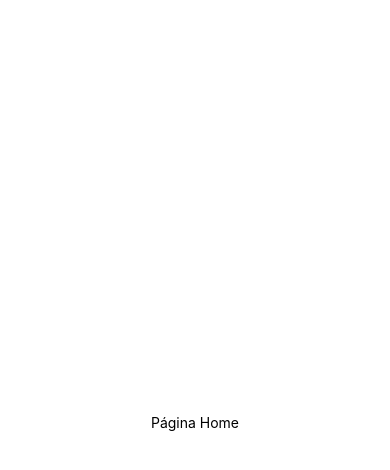
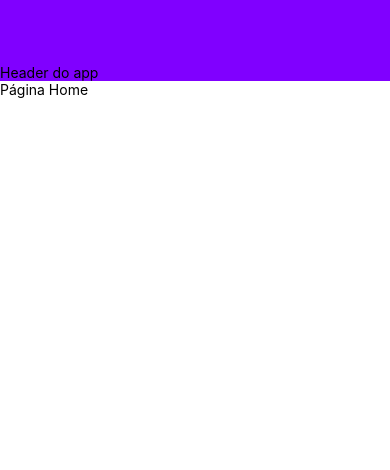
Before and after one commit to maxmonteiro/react-native-finance-app, a React Native app: screen / in a window 390 px wide. Shown: the top 470 px of the page. Built offline with nearby package versions, Linux system fonts and the light colour scheme.

Commit message:
cria header e statusbar

```diff
--- a/App.js
+++ b/App.js
@@ -1,4 +1,4 @@
-import Home from './src/pages/home'
+import Home from './src/pages/Home'
 
 export default function App() {
   return (
--- a/package.json
+++ b/package.json
@@ -12,7 +12,7 @@
     "expo": "~49.0.7",
     "expo-status-bar": "~1.6.0",
     "react": "18.2.0",
-    "react-native": "0.72.3",
+    "react-native": "0.72.4",
     "react-native-web": "~0.19.6",
     "react-dom": "18.2.0"
   },
--- /dev/null
+++ b/src/components/Header/index.js
@@ -0,0 +1,25 @@
+import React from 'react';
+import {
+    View,
+    StyleSheet,
+    Text,
+    StatusBar
+
+} from 'react-native'
+
+const statusBarHeight = StatusBar.currentHeight ? StatusBar.currentHeight + 22 : 64;
+
+export default function Header() {
+    return (
+        <View style={styles.container}>
+            <Text>Header do app</Text>
+        </View>
+    )
+}
+
+const styles = StyleSheet.create({
+    container: {
+        paddingTop: statusBarHeight,
+        backgroundColor: '#8000ff'
+    }
+})
--- a/src/pages/home/index.js
+++ b/src/pages/Home/index.js
@@ -1,8 +1,10 @@
 import { StyleSheet, Text, View } from 'react-native';
+import Header from '../../components/Header'
 
 export default function Home() {
   return (
     <View style={styles.container}>
+      <Header/>
       <Text>Página Home</Text>
     </View>
   );
@@ -11,8 +13,6 @@ export default function Home() {
 const styles = StyleSheet.create({
   container: {
     flex: 1,
-    backgroundColor: '#fff',
-    alignItems: 'center',
-    justifyContent: 'center',
+    backgroundColor: '#fff'
   },
 });
```
Also changed, not shown: 1 other file (tests, documents, lock files or other folders).
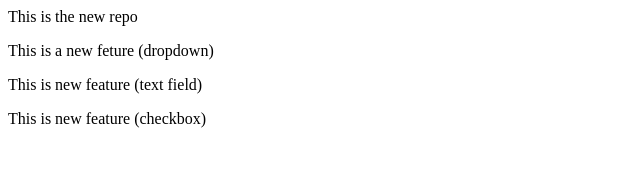
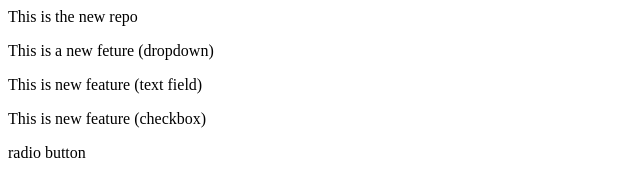
Before and after one commit to devvaidya0286/localrepo, a plain HTML site: page index.html in a window 1280 px wide. Shown: the whole page, without its empty margins (0-640 px from the left). Drawn offline with Linux system fonts and the light colour scheme.

Commit message:
add radio button

```diff
--- a/index.html
+++ b/index.html
@@ -4,3 +4,6 @@
 <p>
       This is new  feature  (checkbox)
 </p>
+<p>
+    radio button
+</p>
```
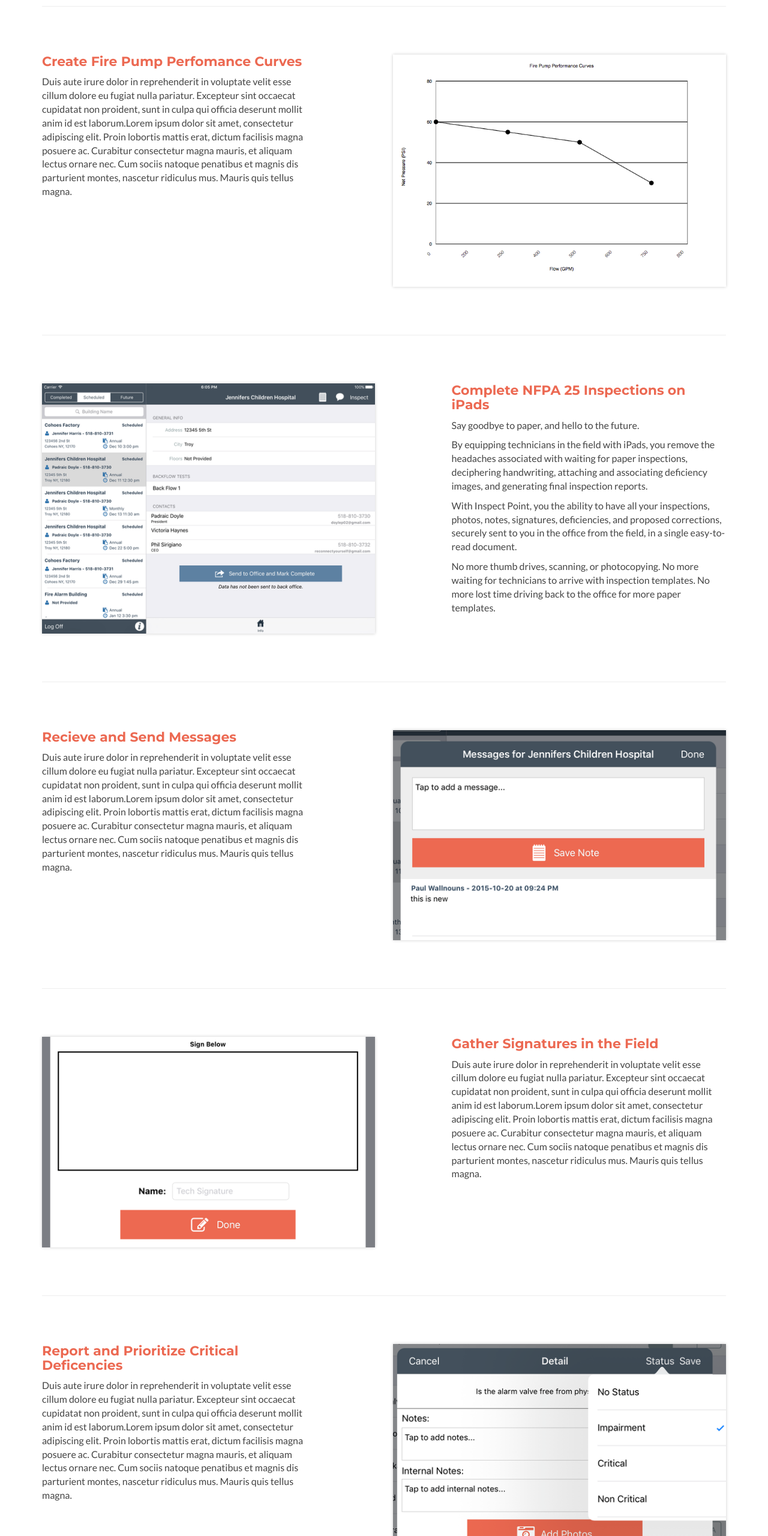
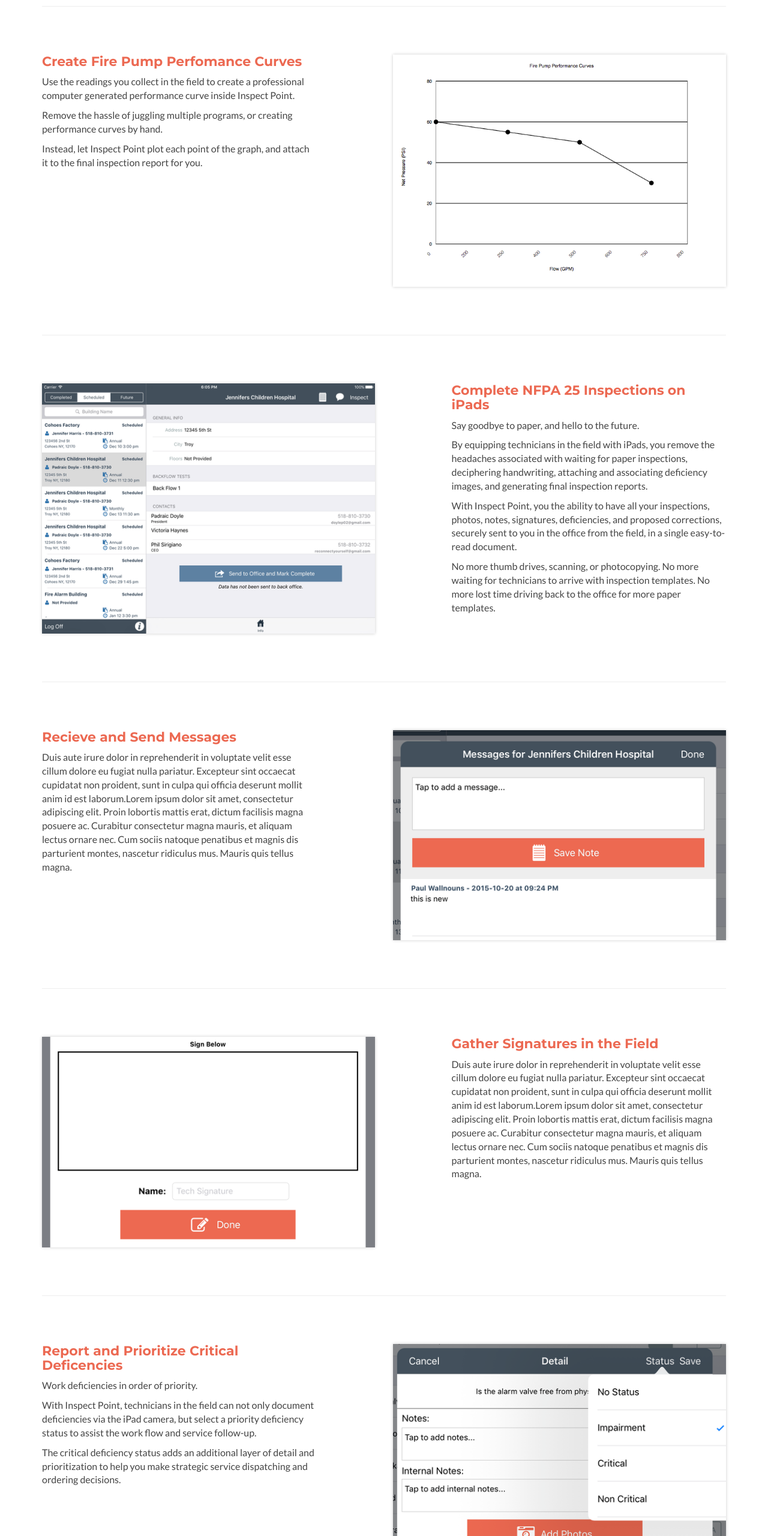
Before and after one commit to padraicdoyle/www.inspectpoint.com-v2, a plain HTML site: page tour.html in a window 1280 px wide. Shown: the part 3360-5920 px from the top of the page at 60% size. Drawn offline with Linux system fonts and the light colour scheme; a script that the page names is missing.

Commit message:
website copy changes

```diff
--- a/tour.html
+++ b/tour.html
@@ -169,7 +169,9 @@
                       <div class="content col-md-5 col-sm-5 col-xs-12 from-left">
                           <h3 class="title">Create Fire Pump Perfomance Curves</h3>
                           <div class="details">
-                              <p>Duis aute irure dolor in reprehenderit in voluptate velit esse cillum dolore eu fugiat nulla pariatur. Excepteur sint occaecat cupidatat non proident, sunt in culpa qui officia deserunt mollit anim id est laborum.Lorem ipsum dolor sit amet, consectetur adipiscing elit. Proin lobortis mattis erat, dictum facilisis magna posuere ac. Curabitur consectetur magna mauris, et aliquam lectus ornare nec. Cum sociis natoque penatibus et magnis dis parturient montes, nascetur ridiculus mus. Mauris quis tellus magna.</p>
+                              <p>Use the readings you collect in the field to create a professional computer generated performance curve inside Inspect Point.</p>
+                              <p>Remove the hassle of juggling multiple programs, or creating performance curves by hand.</p>
+                              <p>Instead, let Inspect Point plot each point of the graph, and attach it to the final inspection report for you.</p>
                           </div>
                       </div><!--//content-->
                       <div class="figure col-md-6 col-sm-6 col-xs-12 col-md-offset-1 col-sm-offset-1 col-xs-offset-0 from-right">
@@ -228,7 +230,9 @@
                    <div class="content col-md-5 col-sm-5 col-xs-12 from-left">
                        <h3 class="title">Report and Prioritize Critical Deficencies</h3>
                        <div class="details">
-                           <p>Duis aute irure dolor in reprehenderit in voluptate velit esse cillum dolore eu fugiat nulla pariatur. Excepteur sint occaecat cupidatat non proident, sunt in culpa qui officia deserunt mollit anim id est laborum.Lorem ipsum dolor sit amet, consectetur adipiscing elit. Proin lobortis mattis erat, dictum facilisis magna posuere ac. Curabitur consectetur magna mauris, et aliquam lectus ornare nec. Cum sociis natoque penatibus et magnis dis parturient montes, nascetur ridiculus mus. Mauris quis tellus magna.</p>
+                           <p>Work deficiencies in order of priority.</p>
+                           <p>With Inspect Point, technicians in the field can not only document deficiencies via the iPad camera, but select a priority deficiency status to assist the work flow and service follow-up.</p>
+                           <p>The critical deficiency status adds an additional layer of detail and prioritization to help you make strategic service dispatching and ordering decisions.</p>
                        </div>
                    </div><!--//content-->
                    <div class="figure col-md-6 col-sm-6 col-xs-12 col-md-offset-1 col-sm-offset-1 col-xs-offset-0 from-right">
```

Problem details: Filter the records above down to the lines containing "pages".

Task solution:
-import Home from './src/pages/home'
+import Home from './src/pages/Home'
--- a/src/pages/home/index.js
+++ b/src/pages/Home/index.js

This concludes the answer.